Implementing the single ICT space, he added, is also an imperative and must be pursued quickly to completion to allow for improvement in the trade of goods and services, boosting communications.
Meanwhile David Granger, the president of Guyana, says now more than ever CARICOM has to be decisive in its actions in the face of uncertainties greeting CARICOM's international relations.
"The community finds itself today in an international situation that is replete with uncertainty and complexity," he said.
"United States policy as a result of changes in administration is uncertain; UK policy or its resolve to exit the European Union is uncertain ( EU); EU policy after the expiration of the Cotonou agreement is uncertain; African Union policy within the African Caribbean and Pacific group will be driven by the continent's collective interests, which are different from those of CARICOM; and Asian policy, as far as we are concerned, is uncertain."
He emphasised that CARICOM must be decisive in acting on proposals regarding the implementation of provisions under the CARICOM Single Market and Economy ( CSME) established over a decade ago to deepen economic growth and integration.

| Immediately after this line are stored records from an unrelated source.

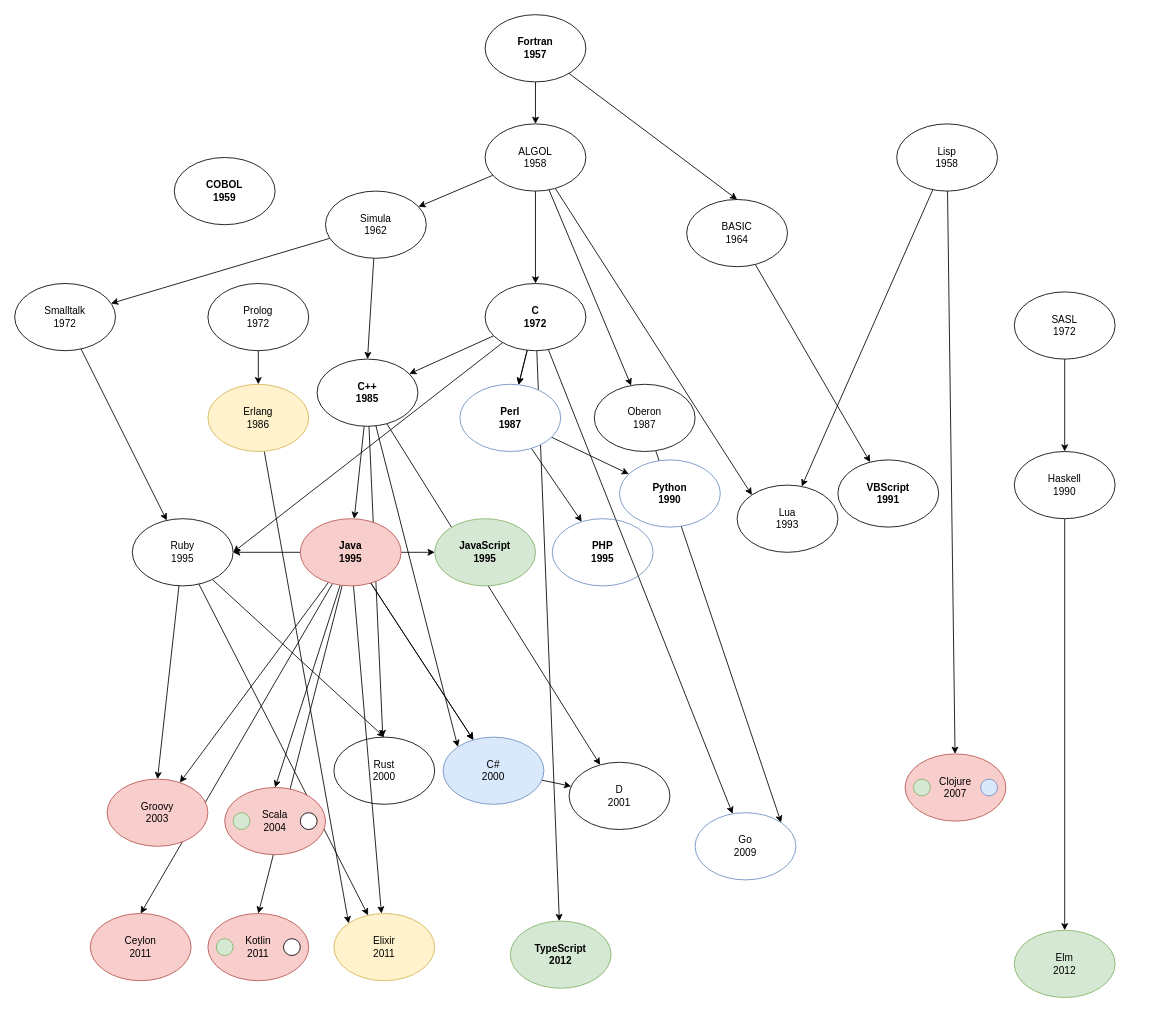
Above: lang-tree.drawio in trutvo/dev-ecosystems (draw.io), before the change. Source tidied: cells renumbered, new cells numbered last; positions are measured from the earlier drawing's top-left corner, leaving out a move shared by most shapes. Both pictures are drawn from the tidied source at 84%, with x=0, y=0 at pixel (14, 14).
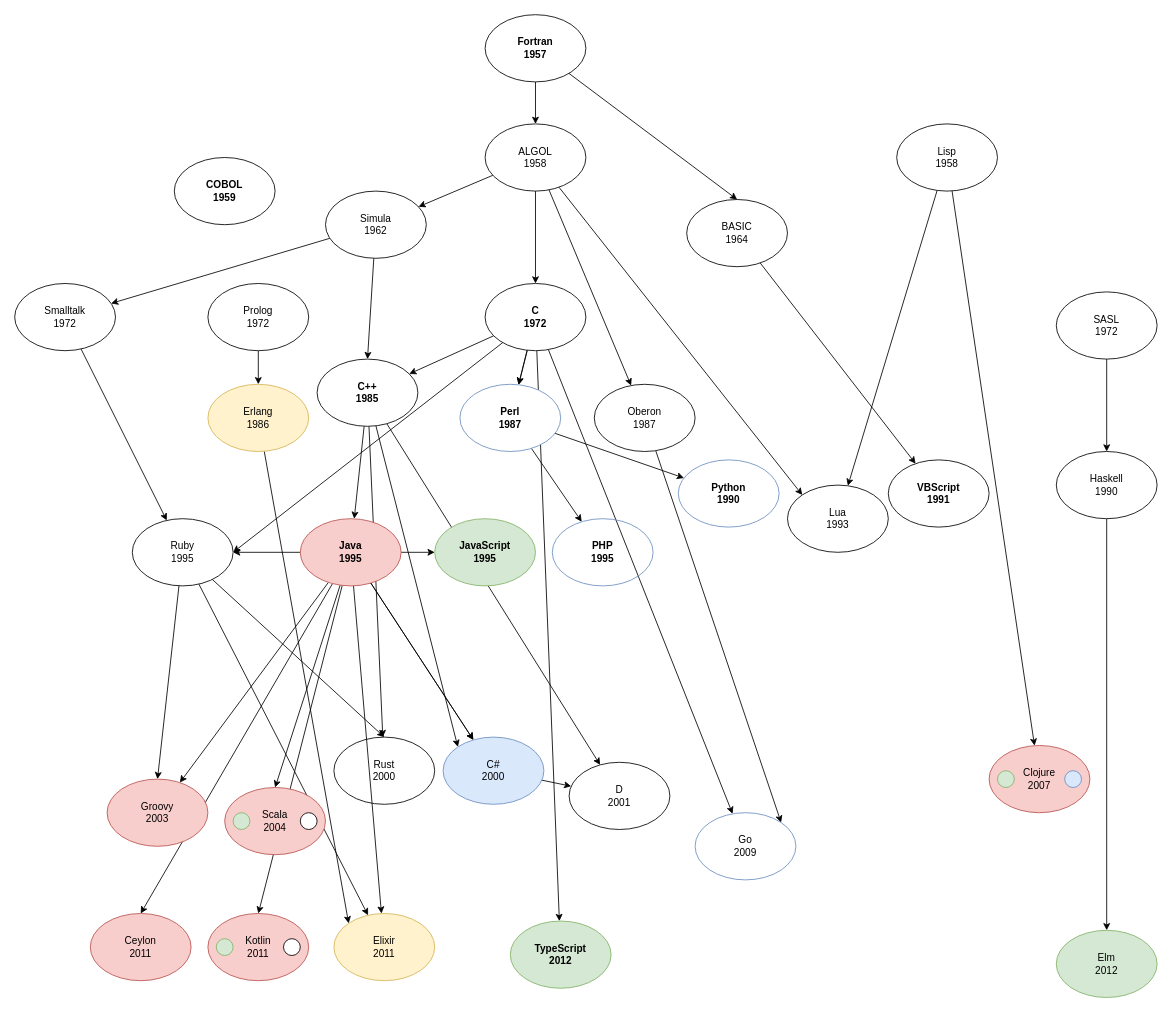
Above is the later version.

Change to the diagram source:
```diff
@@
     <mxCell id="7" value="Haskell&lt;br&gt;1990" style="ellipse;whiteSpace=wrap;html=1;" parent="1" vertex="1">
-      <mxGeometry x="1190" y="520" width="120" height="80" as="geometry" />
+      <mxGeometry x="1240" y="520" width="120" height="80" as="geometry" />
     </mxCell>
     <mxCell id="8" value="Elm&lt;br&gt;2012" style="ellipse;whiteSpace=wrap;html=1;fillColor=#d5e8d4;strokeColor=#82b366;" parent="1" vertex="1">
-      <mxGeometry x="1190" y="1090" width="120" height="80" as="geometry" />
+      <mxGeometry x="1240" y="1090" width="120" height="80" as="geometry" />
     </mxCell>
-    <mxCell id="9" value="Clojure&lt;br&gt;2007" style="ellipse;whiteSpace=wrap;html=1;fillColor=#f8cecc;strokeColor=#b85450;" parent="1" vertex="1">
-      <mxGeometry x="1060" y="880" width="120" height="80" as="geometry" />
-    </mxCell>
     <mxCell id="10" value="Lua&lt;br&gt;1993" style="ellipse;whiteSpace=wrap;html=1;" parent="1" vertex="1">
-      <mxGeometry x="860" y="560" width="120" height="80" as="geometry" />
+      <mxGeometry x="920" y="560" width="120" height="80" as="geometry" />
     </mxCell>
@@
     <mxCell id="39" value="Python&lt;br&gt;1990" style="ellipse;whiteSpace=wrap;html=1;fillColor=#ffffff;strokeColor=#6c8ebf;fontStyle=1;" parent="1" vertex="1">
-      <mxGeometry x="720" y="530" width="120" height="80" as="geometry" />
+      <mxGeometry x="790" y="530" width="120" height="80" as="geometry" />
     </mxCell>
@@
     <mxCell id="67" value="VBScript&lt;br&gt;1991" style="ellipse;whiteSpace=wrap;html=1;fontStyle=1;" parent="1" vertex="1">
-      <mxGeometry x="980" y="530" width="120" height="80" as="geometry" />
+      <mxGeometry x="1040" y="530" width="120" height="80" as="geometry" />
     </mxCell>
@@
     <mxCell id="70" value="SASL&lt;br&gt;1972" style="ellipse;whiteSpace=wrap;html=1;" parent="1" vertex="1">
-      <mxGeometry x="1190" y="330" width="120" height="80" as="geometry" />
+      <mxGeometry x="1240" y="330" width="120" height="80" as="geometry" />
     </mxCell>
@@
+    <mxCell id="82" style="ellipse;whiteSpace=wrap;html=1;fillColor=#d5e8d4;strokeColor=#82b366;" parent="1" vertex="1">
+      <mxGeometry x="260" y="950" width="20" height="20" as="geometry" />
+    </mxCell>
+    <mxCell id="83" style="ellipse;whiteSpace=wrap;html=1;" parent="1" vertex="1">
+      <mxGeometry x="340" y="950" width="20" height="20" as="geometry" />
+    </mxCell>
+    <mxCell id="84" style="group;" parent="1" vertex="1">
+      <mxGeometry x="1160" y="870" width="120" height="80" as="geometry" />
+    </mxCell>
+    <mxCell id="9" value="Clojure&lt;br&gt;2007" style="ellipse;whiteSpace=wrap;html=1;fillColor=#f8cecc;strokeColor=#b85450;" parent="84" vertex="1">
+      <mxGeometry width="120" height="80" as="geometry" />
+    </mxCell>
-    <mxCell id="80" style="ellipse;whiteSpace=wrap;html=1;fillColor=#d5e8d4;strokeColor=#82b366;" parent="1" vertex="1">
-      <mxGeometry x="1070" y="910" width="20" height="20" as="geometry" />
+    <mxCell id="80" style="ellipse;whiteSpace=wrap;html=1;fillColor=#d5e8d4;strokeColor=#82b366;" parent="84" vertex="1">
+      <mxGeometry x="10" y="30" width="20" height="20" as="geometry" />
     </mxCell>
-    <mxCell id="81" style="ellipse;whiteSpace=wrap;html=1;fillColor=#dae8fc;strokeColor=#6c8ebf;" parent="1" vertex="1">
-      <mxGeometry x="1150" y="910" width="20" height="20" as="geometry" />
+    <mxCell id="81" style="ellipse;whiteSpace=wrap;html=1;fillColor=#dae8fc;strokeColor=#6c8ebf;" parent="84" vertex="1">
+      <mxGeometry x="90" y="30" width="20" height="20" as="geometry" />
     </mxCell>
-    <mxCell id="82" style="ellipse;whiteSpace=wrap;html=1;fillColor=#d5e8d4;strokeColor=#82b366;" parent="1" vertex="1">
-      <mxGeometry x="260" y="950" width="20" height="20" as="geometry" />
-    </mxCell>
-    <mxCell id="83" style="ellipse;whiteSpace=wrap;html=1;" parent="1" vertex="1">
-      <mxGeometry x="340" y="950" width="20" height="20" as="geometry" />
-    </mxCell>
```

"The CSME is still the best vehicle to allow small states to compete in the global economy while promoting economic and social development. The CSME is the most ambitious project attempted by the community, it must not become our most ambiguous."